Florida Court Upholds Coverage for Doctor Office’s COVID-19 Insurance
In another win for policyholders, the United States District Court for the Middle District of Florida on September 24, 2020 denied Sentinel Insurance Company’s motion to dismiss the policyholder doctor office’s claim for COVID-19 related business interruption coverage. Urogynecology Specialist of Florida LLC v. Sentinel Insurance Company Ltd., Case No.: 6:20-cv-1174-Orl-22EJK (M.D. Fla. Sept. 25, 2020). The court engaged in a true analysis of the policy’s virus exclusion language, finding that the insurer had not met its burden of showing that its proposed reading of the exclusionary language is the only reasonable interpretation.
The policyholder was forced to close its business following Florida’s declaration of emergency due to the COVID-19 pandemic. Sentinel denied the policyholder’s claim for business interruption coverage under its property policy. The policyholder sought a declaration of coverage in Florida state court, and the action was subsequently removed to the Middle District of Florida where Sentinel filed a motion to dismiss on the basis of the policy’s virus exclusion. The court denied the motion to dismiss, declining to decide coverage at the motion to dismiss stage.
Notably, the court stated that aspects of the policy arguably made it ambiguous. The virus exclusion states that the insurer will not pay for loss or damage caused directly or indirectly by the presence, growth, proliferation, spread, or any activity of “fungi, wet rot, dry rot, bacteria or virus.” The court remarked, however, that denying losses stemming from the COVID-19 pandemic “does not logically align with the grouping of the virus exclusion with other pollutants such that the Policy necessarily anticipated and intended to deny coverage for these kinds of business losses.”
Moreover, the court was not persuaded by Sentinel’s citation to cases upholding similar virus exclusions, finding them distinguishable from COVID-19: “Sentinel cites cases dealing with pollution exclusions and sewage backups, damage caused by mold, and claims resulting from illness or disease, all of which fell under policy exclusions.

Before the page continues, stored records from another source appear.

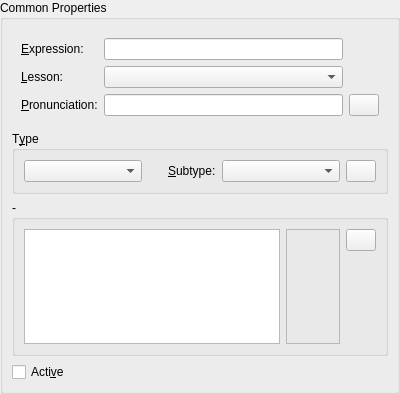
Above: kvoctrain/entry-dialogs/CommonEntryPageForm.ui from KDE/parley before the change. Below: the same form after it.
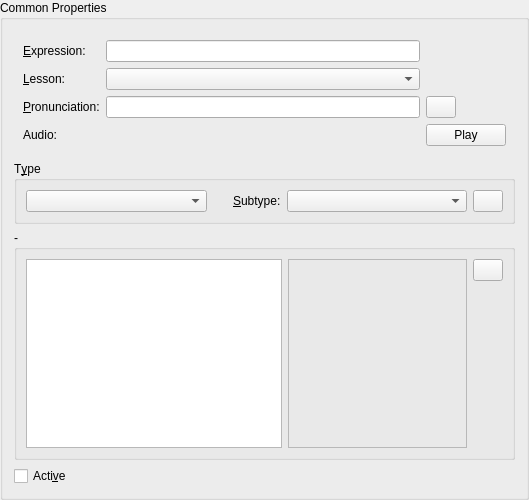
That is the form after the change. Custom widgets are drawn as their Qt base class.

Commit message: Add very basic improvised sound support in the common dialog.

```diff
--- a/kvoctrain/entry-dialogs/CommonEntryPageForm.ui
+++ b/kvoctrain/entry-dialogs/CommonEntryPageForm.ui
@@ -6,8 +6,8 @@
    <rect>
     <x>0</x>
     <y>0</y>
-    <width>400</width>
-    <height>394</height>
+    <width>529</width>
+    <height>500</height>
    </rect>
   </property>
   <property name="sizePolicy" >
@@ -58,167 +58,8 @@
      <property name="title" >
       <string>Common Properties</string>
      </property>
-     <layout class="QGridLayout" >
-      <property name="leftMargin" >
-       <number>9</number>
-      </property>
-      <property name="topMargin" >
-       <number>9</number>
-      </property>
-      <property name="rightMargin" >
-       <number>9</number>
-      </property>
-      <property name="bottomMargin" >
-       <number>9</number>
-      </property>
-      <property name="horizontalSpacing" >
-       <number>6</number>
-      </property>
-      <property name="verticalSpacing" >
-       <number>6</number>
-      </property>
-      <item row="2" column="0" >
-       <widget class="QGroupBox" name="usage_label" >
-        <property name="sizePolicy" >
-         <sizepolicy vsizetype="Preferred" hsizetype="Preferred" >
-          <horstretch>0</horstretch>
-          <verstretch>0</verstretch>
-         </sizepolicy>
-        </property>
-        <property name="title" >
-         <string>-</string>
-        </property>
-        <layout class="QGridLayout" >
-         <property name="leftMargin" >
-          <number>9</number>
-         </property>
-         <property name="topMargin" >
-          <number>9</number>
-         </property>
-         <property name="rightMargin" >
-          <number>9</number>
-         </property>
-         <property name="bottomMargin" >
-          <number>9</number>
-         </property>
-         <property name="horizontalSpacing" >
-          <number>6</number>
-         </property>
-         <property name="verticalSpacing" >
-          <number>6</number>
-         </property>
-         <item rowspan="2" row="0" column="0" >
-          <layout class="QHBoxLayout" >
-           <property name="spacing" >
-            <number>6</number>
-           </property>
-           <property name="leftMargin" >
-            <number>0</number>
-           </property>
-           <property name="topMargin" >
-            <number>0</number>
-           </property>
-           <property name="rightMargin" >
-            <number>0</number>
-           </property>
-           <property name="bottomMargin" >
-            <number>0</number>
-           </property>
-           <item>
-            <widget class="QListWidget" name="usage_box" >
-             <property name="sizePolicy" >
-              <sizepolicy vsizetype="Expanding" hsizetype="Fixed" >
-               <horstretch>0</horstretch>
-               <verstretch>0</verstretch>
-              </sizepolicy>
-             </property>
-             <property name="selectionMode" >
-              <enum>QAbstractItemView::MultiSelection</enum>
-             </property>
-            </widget>
-           </item>
-           <item>
-            <widget class="QLabel" name="usage_line" >
-             <property name="sizePolicy" >
-              <sizepolicy vsizetype="Preferred" hsizetype="Preferred" >
-               <horstretch>0</horstretch>
-               <verstretch>0</verstretch>
-              </sizepolicy>
-             </property>
-             <property name="minimumSize" >
-              <size>
-               <width>0</width>
-               <height>80</height>
-              </size>
-             </property>
-             <property name="frameShape" >
-              <enum>QFrame::StyledPanel</enum>
-             </property>
-             <property name="frameShadow" >
-              <enum>QFrame::Plain</enum>
-             </property>
-             <property name="alignment" >
-              <set>Qt::AlignLeading|Qt::AlignLeft|Qt::AlignTop</set>
-             </property>
-             <property name="wordWrap" >
-              <bool>true</bool>
-             </property>
-            </widget>
-           </item>
-          </layout>
-         </item>
-         <item row="0" column="1" >
-          <widget class="QPushButton" name="b_usageDlg" >
-           <property name="sizePolicy" >
-            <sizepolicy vsizetype="Fixed" hsizetype="Minimum" >
-             <horstretch>0</horstretch>
-             <verstretch>0</verstretch>
-            </sizepolicy>
-           </property>
-           <property name="minimumSize" >
-            <size>
-             <width>30</width>
-             <height>0</height>
-            </size>
-           </property>
-           <property name="maximumSize" >
-            <size>
-             <width>30</width>
-             <height>24</height>
-            </size>
-           </property>
-           <property name="toolTip" >
-            <string>Invokes input dialog for usage labels</string>
-           </property>
-           <property name="text" >
-            <string/>
-           </property>
-          </widget>
-         </item>
-         <item row="1" column="1" >
-          <spacer>
-           <property name="orientation" >
-            <enum>Qt::Vertical</enum>
-           </property>
-           <property name="sizeHint" >
-            <size>
-             <width>20</width>
-             <height>51</height>
-            </size>
-           </property>
-          </spacer>
-         </item>
-        </layout>
-       </widget>
-      </item>
-      <item row="3" column="0" >
-       <widget class="QCheckBox" name="c_active" >
-        <property name="text" >
-         <string>Acti&amp;ve</string>
-        </property>
-       </widget>
-      </item>
-      <item row="0" column="0" >
+     <layout class="QVBoxLayout" >
+      <item>
        <layout class="QGridLayout" >
         <property name="leftMargin" >
          <number>9</number>
@@ -305,9 +146,26 @@
           </property>
          </widget>
         </item>
+        <item row="3" column="0" >
+         <widget class="QLabel" name="sound_label" >
+          <property name="text" >
+           <string>Audio:</string>
+          </property>
+         </widget>
+        </item>
+        <item row="3" column="2" >
+         <widget class="QPushButton" name="audioPlayButton" >
+          <property name="text" >
+           <string>Play</string>
+          </property>
+         </widget>
+        </item>
+        <item row="3" column="1" >
+         <widget class="KUrlRequester" name="audioUrlRequester" />
+        </item>
        </layout>
       </item>
-      <item row="1" column="0" >
+      <item>
        <widget class="QGroupBox" name="type_label" >
         <property name="sizePolicy" >
          <sizepolicy vsizetype="Fixed" hsizetype="Minimum" >
@@ -433,6 +291,147 @@
         </layout>
        </widget>
       </item>
+      <item>
+       <widget class="QGroupBox" name="usage_label" >
+        <property name="sizePolicy" >
+         <sizepolicy vsizetype="Preferred" hsizetype="Preferred" >
+          <horstretch>0</horstretch>
+          <verstretch>0</verstretch>
+         </sizepolicy>
+        </property>
+        <property name="title" >
+         <string>-</string>
+        </property>
+        <layout class="QGridLayout" >
+         <property name="leftMargin" >
+          <number>9</number>
+         </property>
+         <property name="topMargin" >
+          <number>9</number>
+         </property>
+         <property name="rightMargin" >
+          <number>9</number>
+         </property>
+         <property name="bottomMargin" >
+          <number>9</number>
+         </property>
+         <property name="horizontalSpacing" >
+          <number>6</number>
+         </property>
+         <property name="verticalSpacing" >
+          <number>6</number>
+         </property>
+         <item rowspan="2" row="0" column="0" >
+          <layout class="QHBoxLayout" >
+           <property name="spacing" >
+            <number>6</number>
+           </property>
+           <property name="leftMargin" >
+            <number>0</number>
+           </property>
+           <property name="topMargin" >
+            <number>0</number>
+           </property>
+           <property name="rightMargin" >
+            <number>0</number>
+           </property>
+           <property name="bottomMargin" >
+            <number>0</number>
+           </property>
+           <item>
+            <widget class="QListWidget" name="usage_box" >
+             <property name="sizePolicy" >
+              <sizepolicy vsizetype="Expanding" hsizetype="Fixed" >
+               <horstretch>0</horstretch>
+               <verstretch>0</verstretch>
+              </sizepolicy>
+             </property>
+             <property name="selectionMode" >
+              <enum>QAbstractItemView::MultiSelection</enum>
+             </property>
+            </widget>
+           </item>
+           <item>
+            <widget class="QLabel" name="usage_line" >
+             <property name="sizePolicy" >
+              <sizepolicy vsizetype="Preferred" hsizetype="Preferred" >
+               <horstretch>0</horstretch>
+               <verstretch>0</verstretch>
+              </sizepolicy>
+             </property>
+             <property name="minimumSize" >
+              <size>
+               <width>0</width>
+               <height>80</height>
+              </size>
+             </property>
+             <property name="frameShape" >
+              <enum>QFrame::StyledPanel</enum>
+             </property>
+             <property name="frameShadow" >
+              <enum>QFrame::Plain</enum>
+             </property>
+             <property name="alignment" >
+              <set>Qt::AlignLeading|Qt::AlignLeft|Qt::AlignTop</set>
+             </property>
+             <property name="wordWrap" >
+              <bool>true</bool>
+             </property>
+            </widget>
+           </item>
+          </layout>
+         </item>
+         <item row="0" column="1" >
+          <widget class="QPushButton" name="b_usageDlg" >
+           <property name="sizePolicy" >
+            <sizepolicy vsizetype="Fixed" hsizetype="Minimum" >
+             <horstretch>0</horstretch>
+             <verstretch>0</verstretch>
+            </sizepolicy>
+           </property>
+           <property name="minimumSize" >
+            <size>
+             <width>30</width>
+             <height>0</height>
+            </size>
+           </property>
+           <property name="maximumSize" >
+            <size>
+             <width>30</width>
+             <height>24</height>
+            </size>
+           </property>
+           <property name="toolTip" >
+            <string>Invokes input dialog for usage labels</string>
+           </property>
+           <property name="text" >
+            <string/>
+           </property>
+          </widget>
+         </item>
+         <item row="1" column="1" >
+          <spacer>
+           <property name="orientation" >
+            <enum>Qt::Vertical</enum>
+           </property>
+           <property name="sizeHint" >
+            <size>
+             <width>20</width>
+             <height>51</height>
+            </size>
+           </property>
+          </spacer>
+         </item>
+        </layout>
+       </widget>
+      </item>
+      <item>
+       <widget class="QCheckBox" name="c_active" >
+        <property name="text" >
+         <string>Acti&amp;ve</string>
+        </property>
+       </widget>
+      </item>
      </layout>
     </widget>
    </item>
@@ -440,6 +439,13 @@
  </widget>
  <layoutdefault spacing="6" margin="11" />
  <pixmapfunction>qPixmapFromMimeSource</pixmapfunction>
+ <customwidgets>
+  <customwidget>
+   <class>KUrlRequester</class>
+   <extends>QFrame</extends>
+   <header>kurlrequester.h</header>
+  </customwidget>
+ </customwidgets>
  <tabstops>
   <tabstop>expr_line</tabstop>
   <tabstop>lesson_box</tabstop>
```
The commit also changes 3 other files.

Importantly, none of the cases dealt with the unique circumstances of the effect COVID-19 has had on our society—a distinction this Court considers significant.”
Finally, the court stated that there is no binding case law on the issue of the interplay between the COVID-19 pandemic and the standard virus exclusion to merit dismissal.
This decision rightfully rejects the arguments raised by many insurers, which have attempted to avoid their coverage responsibilities for COVID-19 related claims by reading virus exclusions broadly, contrary to Florida law.
 The court noted that the insurer’s failure to provide the court with the full policy made it impossible to make a decision regarding the plain language of the policy.